__Exercise description__.
Read through the listing below, and copy every line where the string "position" appears.

__The data__.
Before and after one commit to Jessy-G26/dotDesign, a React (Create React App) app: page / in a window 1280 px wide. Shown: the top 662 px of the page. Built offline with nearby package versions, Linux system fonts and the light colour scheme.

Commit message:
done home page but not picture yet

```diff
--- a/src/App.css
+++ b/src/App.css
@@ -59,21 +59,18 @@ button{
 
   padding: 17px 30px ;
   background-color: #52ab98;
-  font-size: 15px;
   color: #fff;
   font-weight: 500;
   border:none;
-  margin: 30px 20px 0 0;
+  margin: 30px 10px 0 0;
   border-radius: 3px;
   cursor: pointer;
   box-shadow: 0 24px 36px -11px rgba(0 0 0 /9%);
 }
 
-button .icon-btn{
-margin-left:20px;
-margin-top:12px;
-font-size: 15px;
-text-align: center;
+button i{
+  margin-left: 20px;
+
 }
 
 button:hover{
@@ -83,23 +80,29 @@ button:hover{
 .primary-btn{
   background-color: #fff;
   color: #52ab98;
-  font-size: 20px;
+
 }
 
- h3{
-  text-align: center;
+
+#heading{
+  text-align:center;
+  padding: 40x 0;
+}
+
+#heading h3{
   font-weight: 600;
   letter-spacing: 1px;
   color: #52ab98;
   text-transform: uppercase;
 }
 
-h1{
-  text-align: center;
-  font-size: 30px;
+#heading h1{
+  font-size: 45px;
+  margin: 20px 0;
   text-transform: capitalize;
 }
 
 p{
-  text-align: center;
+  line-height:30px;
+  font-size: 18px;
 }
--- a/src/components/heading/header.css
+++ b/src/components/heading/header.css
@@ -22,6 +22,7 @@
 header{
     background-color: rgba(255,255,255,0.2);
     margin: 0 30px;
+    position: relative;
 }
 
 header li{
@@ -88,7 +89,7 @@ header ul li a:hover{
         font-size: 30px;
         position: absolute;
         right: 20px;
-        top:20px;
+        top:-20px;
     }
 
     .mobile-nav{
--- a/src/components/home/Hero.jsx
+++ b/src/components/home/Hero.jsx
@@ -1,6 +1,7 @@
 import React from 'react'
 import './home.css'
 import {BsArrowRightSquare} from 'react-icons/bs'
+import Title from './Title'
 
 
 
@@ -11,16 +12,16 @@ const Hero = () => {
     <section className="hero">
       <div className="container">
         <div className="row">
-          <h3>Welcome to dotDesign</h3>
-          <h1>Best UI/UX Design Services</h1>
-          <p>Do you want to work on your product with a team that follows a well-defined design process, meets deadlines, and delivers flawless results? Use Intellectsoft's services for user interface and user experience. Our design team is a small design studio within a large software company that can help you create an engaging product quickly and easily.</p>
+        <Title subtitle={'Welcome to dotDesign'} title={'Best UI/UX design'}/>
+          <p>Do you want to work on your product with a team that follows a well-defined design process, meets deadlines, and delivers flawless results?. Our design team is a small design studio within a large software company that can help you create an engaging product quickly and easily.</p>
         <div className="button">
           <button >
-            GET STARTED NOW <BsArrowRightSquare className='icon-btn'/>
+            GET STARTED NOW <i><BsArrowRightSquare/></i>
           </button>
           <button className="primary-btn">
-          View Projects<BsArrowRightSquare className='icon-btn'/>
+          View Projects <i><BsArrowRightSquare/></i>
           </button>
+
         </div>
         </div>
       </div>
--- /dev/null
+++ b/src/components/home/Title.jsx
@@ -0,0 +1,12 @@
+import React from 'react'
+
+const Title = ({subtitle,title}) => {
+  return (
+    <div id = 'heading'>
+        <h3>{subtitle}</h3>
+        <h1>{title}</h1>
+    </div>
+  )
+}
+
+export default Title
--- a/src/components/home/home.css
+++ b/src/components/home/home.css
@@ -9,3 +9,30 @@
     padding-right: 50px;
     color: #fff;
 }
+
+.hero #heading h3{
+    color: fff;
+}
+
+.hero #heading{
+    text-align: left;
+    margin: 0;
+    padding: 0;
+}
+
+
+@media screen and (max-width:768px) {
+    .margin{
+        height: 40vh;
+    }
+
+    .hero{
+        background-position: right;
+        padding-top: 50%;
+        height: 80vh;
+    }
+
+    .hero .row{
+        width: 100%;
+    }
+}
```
==
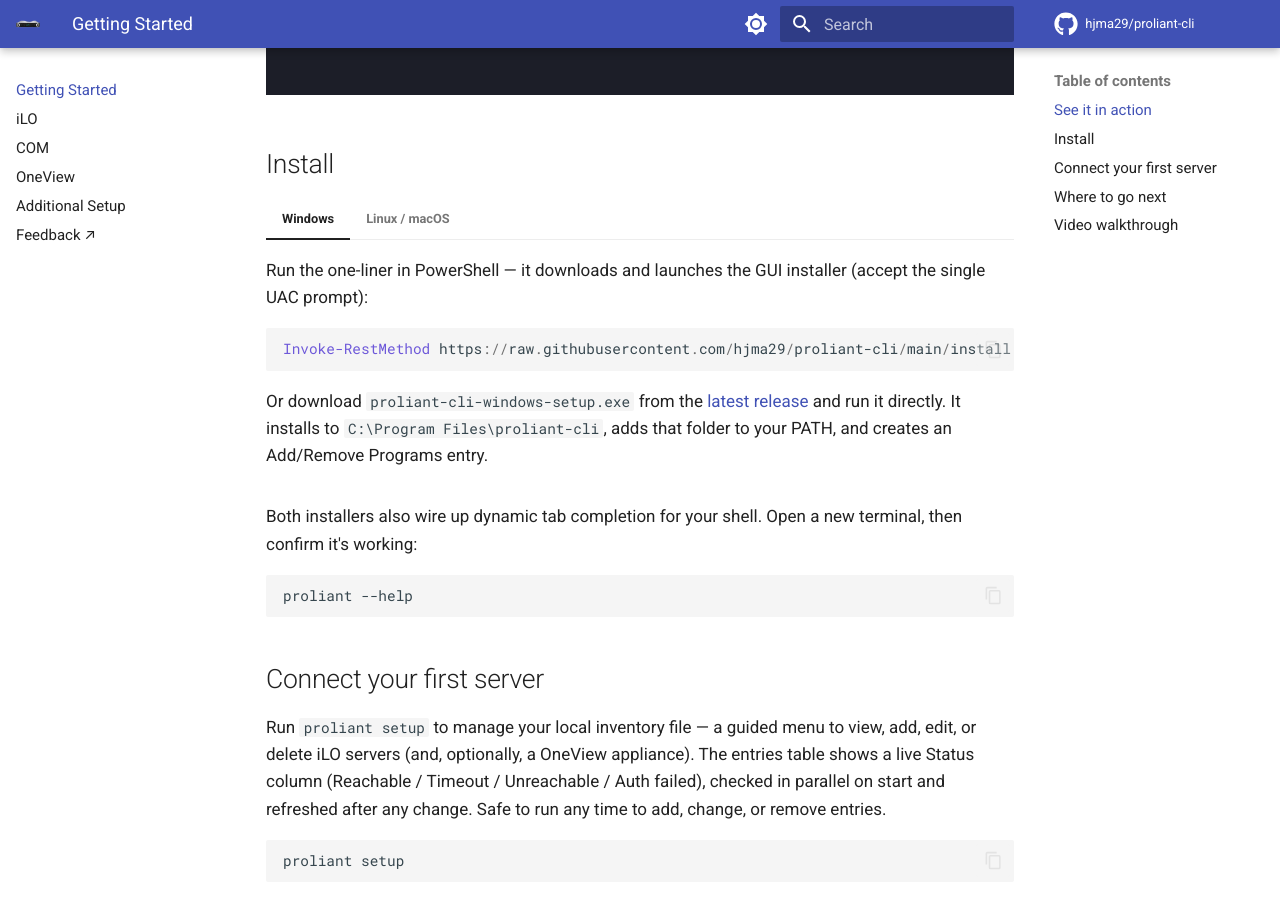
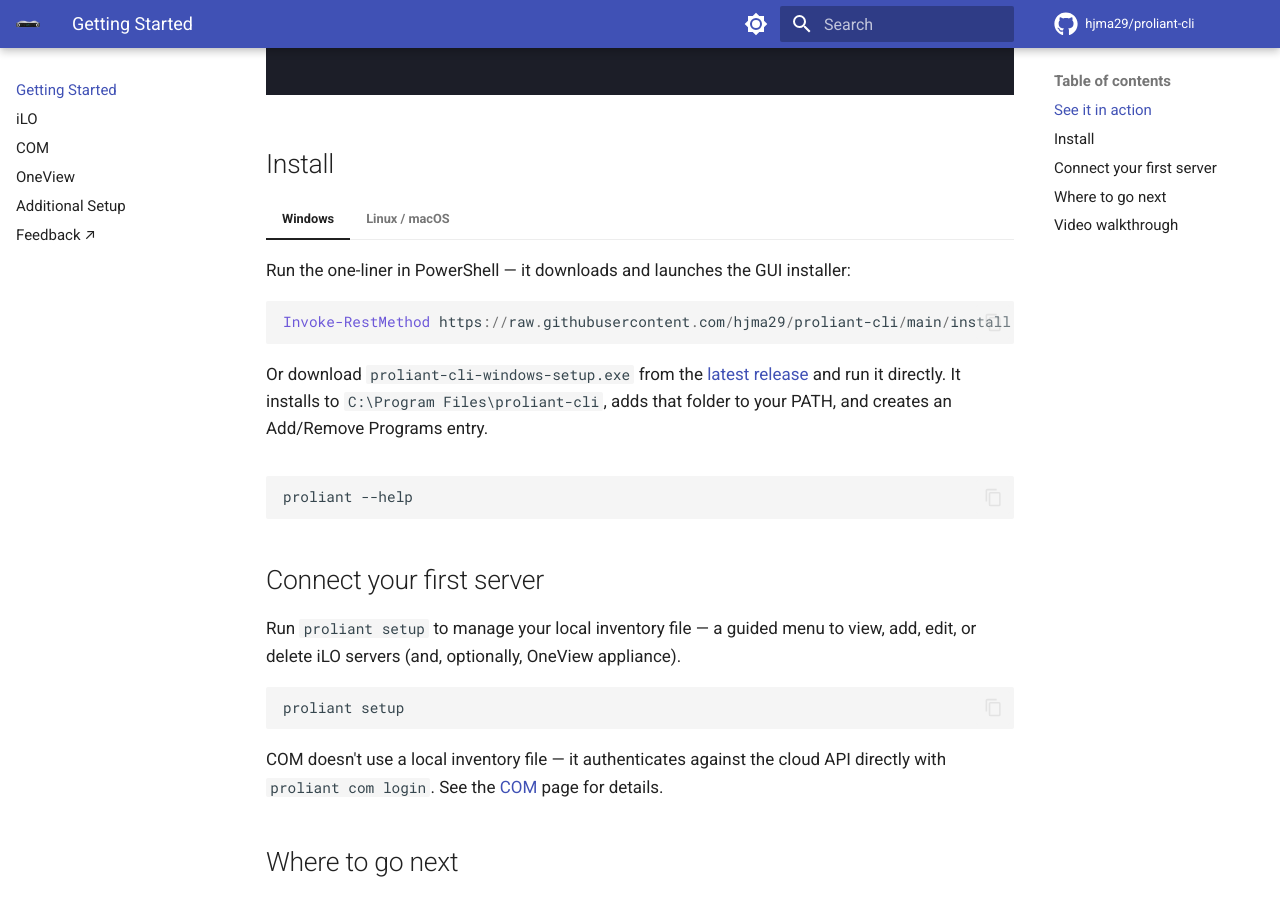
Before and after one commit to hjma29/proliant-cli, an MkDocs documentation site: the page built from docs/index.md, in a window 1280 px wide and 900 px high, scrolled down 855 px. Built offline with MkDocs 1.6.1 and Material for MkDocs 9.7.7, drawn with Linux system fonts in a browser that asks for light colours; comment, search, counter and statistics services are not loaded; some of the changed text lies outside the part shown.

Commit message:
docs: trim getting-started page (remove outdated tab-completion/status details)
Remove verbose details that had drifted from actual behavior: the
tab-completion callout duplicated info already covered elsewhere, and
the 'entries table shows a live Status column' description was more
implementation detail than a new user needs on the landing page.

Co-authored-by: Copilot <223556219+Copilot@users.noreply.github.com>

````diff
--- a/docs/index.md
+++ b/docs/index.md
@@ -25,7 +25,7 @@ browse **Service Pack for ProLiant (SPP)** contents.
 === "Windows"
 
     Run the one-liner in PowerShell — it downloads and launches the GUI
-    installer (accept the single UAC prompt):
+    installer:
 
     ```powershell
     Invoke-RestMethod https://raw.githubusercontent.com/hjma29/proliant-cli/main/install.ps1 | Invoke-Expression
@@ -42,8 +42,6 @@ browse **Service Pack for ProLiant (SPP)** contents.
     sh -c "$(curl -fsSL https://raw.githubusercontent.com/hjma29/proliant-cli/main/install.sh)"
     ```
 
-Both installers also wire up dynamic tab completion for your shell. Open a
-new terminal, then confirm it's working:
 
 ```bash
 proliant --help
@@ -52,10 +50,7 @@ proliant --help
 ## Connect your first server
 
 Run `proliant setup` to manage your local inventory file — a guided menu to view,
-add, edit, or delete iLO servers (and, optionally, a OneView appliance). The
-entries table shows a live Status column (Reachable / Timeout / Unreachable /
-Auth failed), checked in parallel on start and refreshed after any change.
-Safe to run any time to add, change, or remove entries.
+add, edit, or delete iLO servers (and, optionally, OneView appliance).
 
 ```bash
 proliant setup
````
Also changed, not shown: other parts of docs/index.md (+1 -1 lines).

__Exercise response__.
+    position: relative;
         position: absolute;
+        background-position: right;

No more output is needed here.